Ultimately it was Johansson who brought the saga to a close when she stepped down as an Oxfam representative, but not before social media memes about her support for Israel’s apartheid regime had gone viral and the BDS movement had received unprecedented international media attention. SodaStream’s share price suffered the first of many hits.

Thanks to ScarJo, albeit inadvertently, the BDS Movement skyrocketed into the international spotlight. In a statement, Oxfam said that businesses “such as SodaStream, that operate in settlements further the ongoing poverty and denial of rights of the Palestinian communities that we work to support." A SodaStream ad starring Johansson hawking water carbonators made by the company was aired during the superbowl, and the controversy surrounding the actress’ resignation from Oxfam was covered widely in the media.

The movement has been denounced as “anti-Semitic” by Israeli officials, with Israel’s Prime Minister Benjamin Netanyahu leading the attack, condemning the movement as aimed to destroy the Jewish state. "In the past anti-Semites boycotted Jewish businesses and today they call for the boycott of the Jewish state, and by the way, only the Jewish state," Netanyahu said at a conference of US Jewish organisations in Jerusalem. "I think that it is important that the boycotters be exposed for what they are, they are classical anti-Semites in modern garb," Netanyahu added, saying it was time to “delegitimise the delegitimisers."

Netanyahu said that the “most disgraceful” aspect of the movement was the participation of European companies in it, with what he has previously termed the “one sided stance” of Europe failing to recognise Palestinian incitement to terrorism.

Supporters of the movement disagree with this charge. Barghouti published an op-ed in the New York Times explaining the goals of the movement and stating that BDS “poses a serious challenge to Israel’s system of oppression of the Palestinian people, which is the root cause of its growing worldwide isolation.”

The “anti-Semitic” tag that equates the movement with racism is deeply ironical. The movement has consistently maintained that it is against all forms of racism, including anti-Semitism, and equating a boycott based on government policies that pro-boycott supporters deem oppressive as racism is problematic. This is akin to equating the Gandhi-led boycott of British goods as a measure of protest of colonial policies as racist, or the boycott of a self defined Islamic state, say Saudi Arabia for an unjustifiable human rights records as anti-Islamic.

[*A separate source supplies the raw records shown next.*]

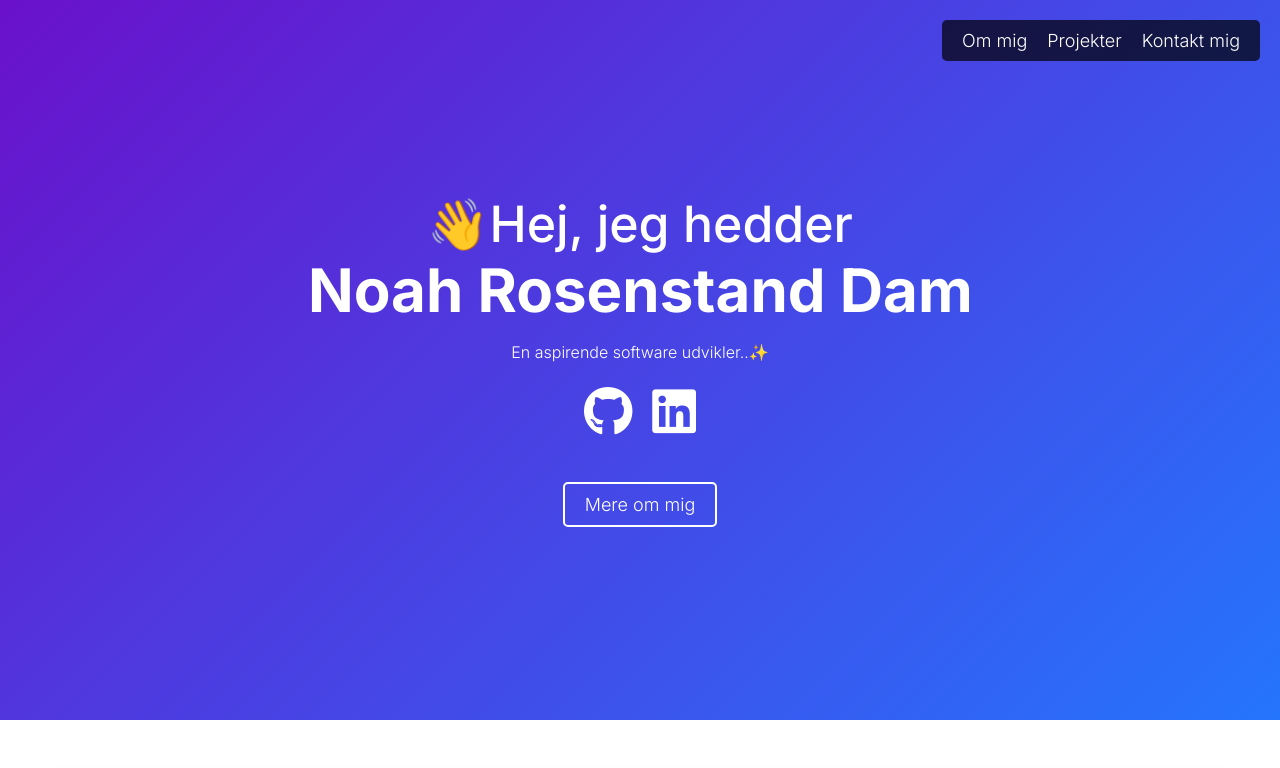
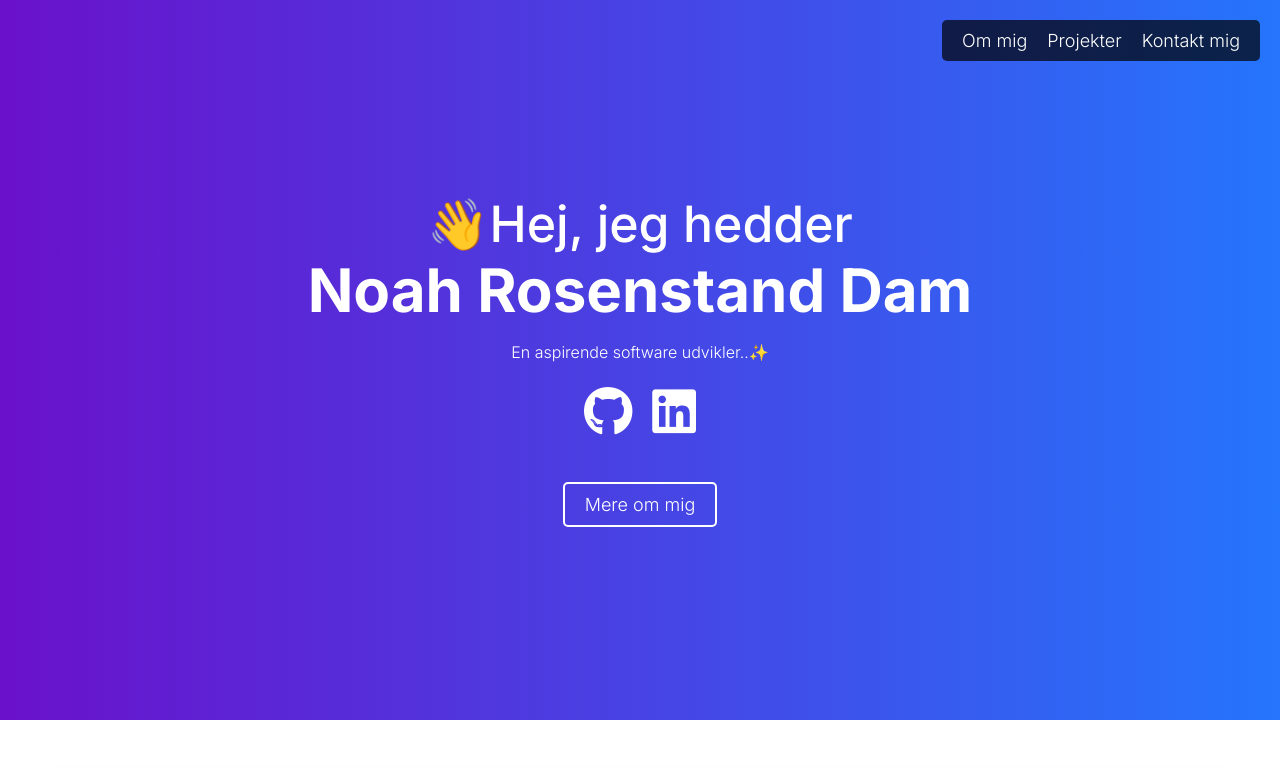
Before and after one commit to noahrdam/reactjs-portofolio-cv-projekt, a React (Vite) app: page / in a window 1280 px wide. Shown: the top 768 px of the page. Built offline with nearby package versions, Linux system fonts and the light colour scheme.

Commit message:
header css changes

```diff
--- a/src/components/Header/Header.css
+++ b/src/components/Header/Header.css
@@ -1,6 +1,6 @@
 .header {
-  background: linear-gradient(135deg, #6a11cb 0%, #2575fc 100%);
-  background-color: #6a11cb; /* Fallback color */
+  background-image: linear-gradient(to right, #6a11cb 0%, #2575fc 100%);
+  background-color: #6a11cb;
   height: 90vh;
   width: 100%;
   display: flex;
@@ -18,10 +18,12 @@
   color: white;
 }
 
-.header-text {
-  font-size: 50px;
-  font-weight: 500;
-  margin: 0;
+.header-text-container {
+  display: inline-block;
+}
+
+.header-text-container:hover .header-title {
+  transform: scale(1.1);
 }
 
 .header-title {
@@ -29,6 +31,12 @@
   font-weight: bold;
   margin: 0;
   transition: transform 0.3s ease;
+}
+
+.header-text {
+  font-size: 50px;
+  font-weight: 500;
+  margin: 0;
 }
 
 .header-paragraph {
@@ -39,7 +47,7 @@
   display: flex;
   justify-content: center;
   gap: 20px;
-  margin-bottom: 20px; /* Add margin-bottom to create space for the button */
+  margin-bottom: 20px;
 }
 
 .header-icon {
@@ -71,11 +79,6 @@
   border-color: white;
 }
 
-.header:hover .header-title {
-  transform: scale(1.1);
-}
-
-/* Remove margin and padding from html and body */
 html,
 body {
   margin: 0;
--- a/src/components/Header/Header.jsx
+++ b/src/components/Header/Header.jsx
@@ -7,9 +7,11 @@ function Header() {
     <header className="header">
       <Navbar />
       <div className="header-content">
-        <h2 className="header-text">👋Hej, jeg hedder</h2>
-        <h1 className="header-title">Noah Rosenstand Dam</h1>
-        <p className="header-paragraph">En aspirende software udvikler..✨</p>
+        <div className="header-text-container">
+          <h2 className="header-text">👋Hej, jeg hedder</h2>
+          <h1 className="header-title">Noah Rosenstand Dam</h1>
+          <p className="header-paragraph">En aspirende software udvikler..✨</p>
+        </div>
         <div className="header-icons">
           <a
             href="https://github.com/noahrdam"
```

The reference to the movement advocating the “destruction” of the Israeli state is also a stretch, as the movement upholds equality and states its aim as “recognizing the fundamental rights of the Arab-Palestinian citizens of Israel to full equality.” Equating this with the “destruction” of Israel is equivalent to claiming that the anti-apartheid movement in South Africa that demanded equal rights for all citizens was tantamount to calling for the “destruction” of South Africa.

Barghouti aptly concludes, “Would justice and equal rights for all really destroy Israel? Did equality destroy the American South? Or South Africa? Certainly, it destroyed the discriminatory racial order that had prevailed in both places, but it did not destroy the people or the country.”